FRACTURING TIGHT ROCKS BY ELEVATED PORE-WATER PRESSURE USING MICROWAVING AND ITS APPLICATIONS
Speaker: Dr. Jinhong Chen
Date: Oct. 5
Location: Kinder Morgan - First Floor Conference Room, 1001 Louisiana St Houston, TX 77002
Parking: Travis Garage across milam, in front of Kinder Morgan, Open Air parking between Kinder Morgan and Shell N 2
We propose to fracture unconventional tight rocks with microwave (or electromagnetic wave (EM)) heating. The idea is based on the fact that when the temperature of water in a confined space, e.g., within a pore inside tight rock, increases, water cannot freely expand and consequently the pressure within water-filed pores quickly elevates to the point where it exceeds the rock’s tensile strength and breaks the rock. Microwave heating can rapidly increase the temperature of water in the tight rock due to the relatively large dielectric loss of innate water. This method works well for rocks with low permeability where water pressure leak off during the rapid heating is negligible in practice. We are presenting both the theory and results of our preliminary laboratory tests of the microwaving heating method for tight rocks. The feasibility and benefits of using microwave or EM heating to fracture unconventional tight reservoir are also discussed. Furthermore, the test results demonstrate that microwaving of shales pulverizes them. When the sample is pulverized, it is likely that 100% of the light hydrocarbons are released.
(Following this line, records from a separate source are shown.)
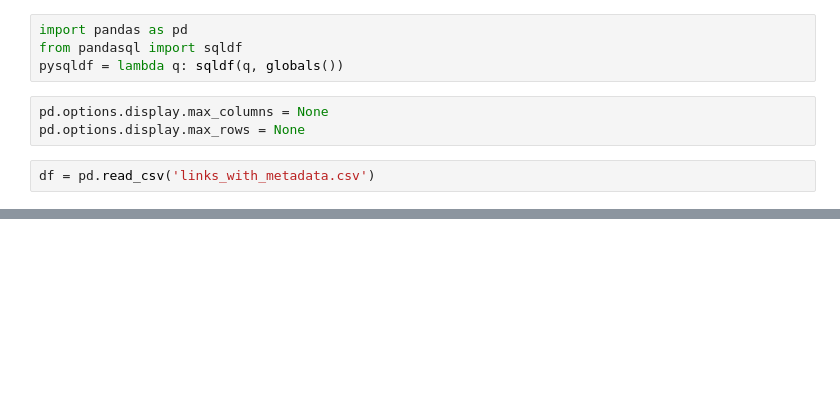
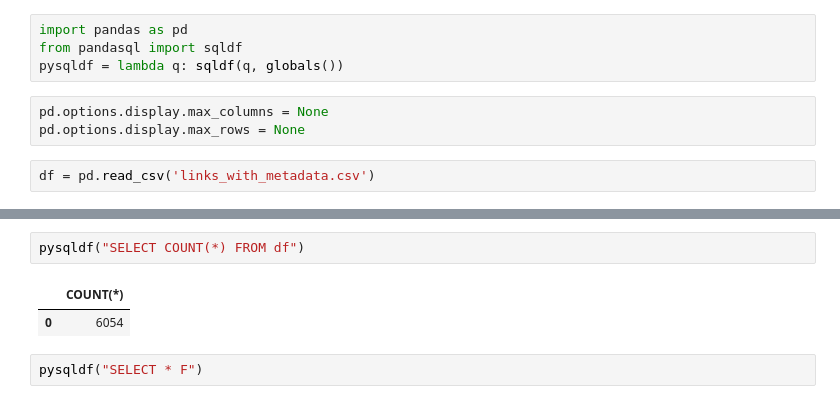
Before and after one commit to geoffswc/Internet-Archives-Transcripts, a Jupyter notebook: working-queries.ipynb, the cells around one changed output, grey strips where cells are left out. Drawn from its saved outputs; the diff is of its cells as text; blank space fills up the shorter version.

```diff
--- a/working-queries.ipynb
+++ b/working-queries.ipynb
@@ -29,0 +30,7 @@ pysqldf("SELECT year, COUNT(*) FROM df GROUP BY year")
+# %%
+pysqldf("SELECT COUNT(*) FROM df")
+# %% [output]
+|  | COUNT(*) |
+| 0 | 6054 |
+# %%
+pysqldf("SELECT * F")
```
Also changed, not shown: parts of 1 cell of this notebook, 2 other files.
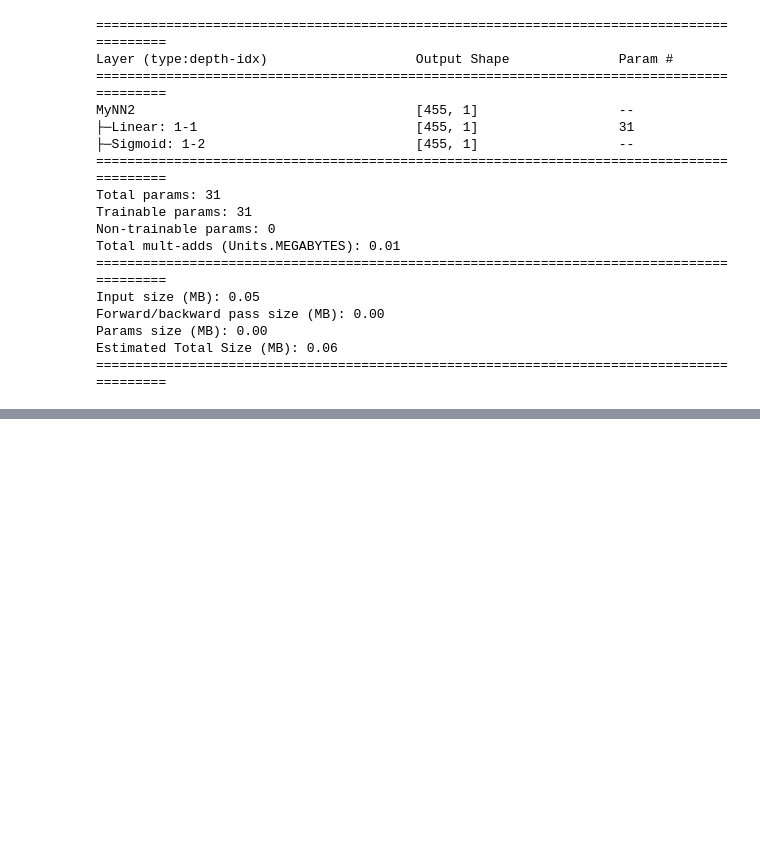
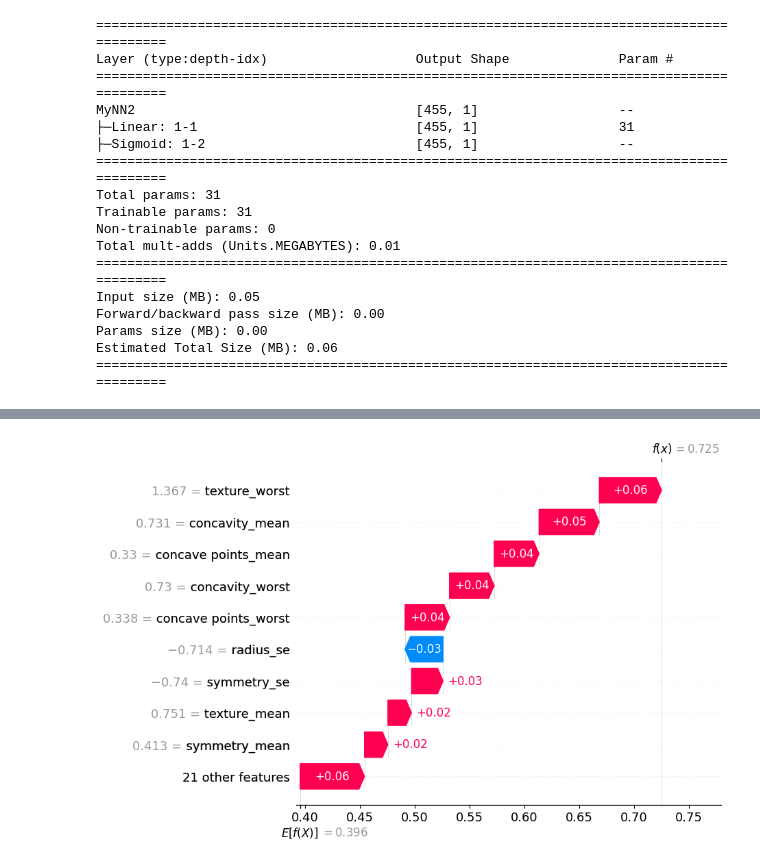
Before and after one commit to Zaki2409/AI-Engineer-Hands-on, a Jupyter notebook: Pytorch_NN_Training_Pipeline.ipynb, the cells around one changed output, grey strips where cells are left out. Cells and saved outputs as stored; diff of their text form; code cells hidden in the pictures; blank space fills up the shorter version.

```diff
--- a/Pytorch_NN_Training_Pipeline.ipynb
+++ b/Pytorch_NN_Training_Pipeline.ipynb
@@ -494,0 +425,3 @@ Estimated Total Size (MB): 0.06
+# %%
+# shap_values is shape (455, 30, 1) – squeeze the last dimension
+shap_vals = shap_values.squeeze(-1)   # now (455, 30)
@@ -494,0 +453,12 @@ Estimated Total Size (MB): 0.06
+# %%
+#Waterfall plot – local explanation for a single prediction:
+shap.waterfall_plot(
+    shap.Explanation(
+        values=shap_vals[0],
+        base_values=explainer.expected_value,  # scalar for single output
+        data=X_test_np[0],
+        feature_names=feature_names
+    )
+)
+# %% [output]
+[figure, added]
```
Also changed, not shown: parts of 30 cells of this notebook.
Hence, the proposed method also may provide insight into total recoverable light hydrocarbons per kilogram rock. In addition, we demonstrate that the tensile strength of the tight rocks can be measured using microwaving heating based on the developed theory. Tensile strength is a critical parameter needed to design and model hydraulic fracturing (or crack initiation and propagation) in oil and gas reservoirs, especially in shale reservoirs. The strength is estimated from the water-pore pressure (elevated through microwave heating) when the rock sample fails. Conventional methods for measuring rock tensile strength are time consuming and require precision “machined” samples and heavy mechanical instruments.
Biography:Dr. Jinhong Chen is currently a Petroleum Engineering Specialist at Aramco Research Centers-Houston and works on shale gas petrophysics regarding shale gas storage and matrix-transport there since 2013. He has a PhD in NMR physics from Chinese Academy of Science in 1998 and worked as a postdoc at University of Lausanne (1998-2000) and a Salem Research Fellow at Harvard and visiting scientist at MIT (2000-2002) . Since then, he worked as a senior scientist at Sloan-Kettering Cancer Center in New York City (2002 – 2010) and at Baker Hughes in Houston (2010-2013).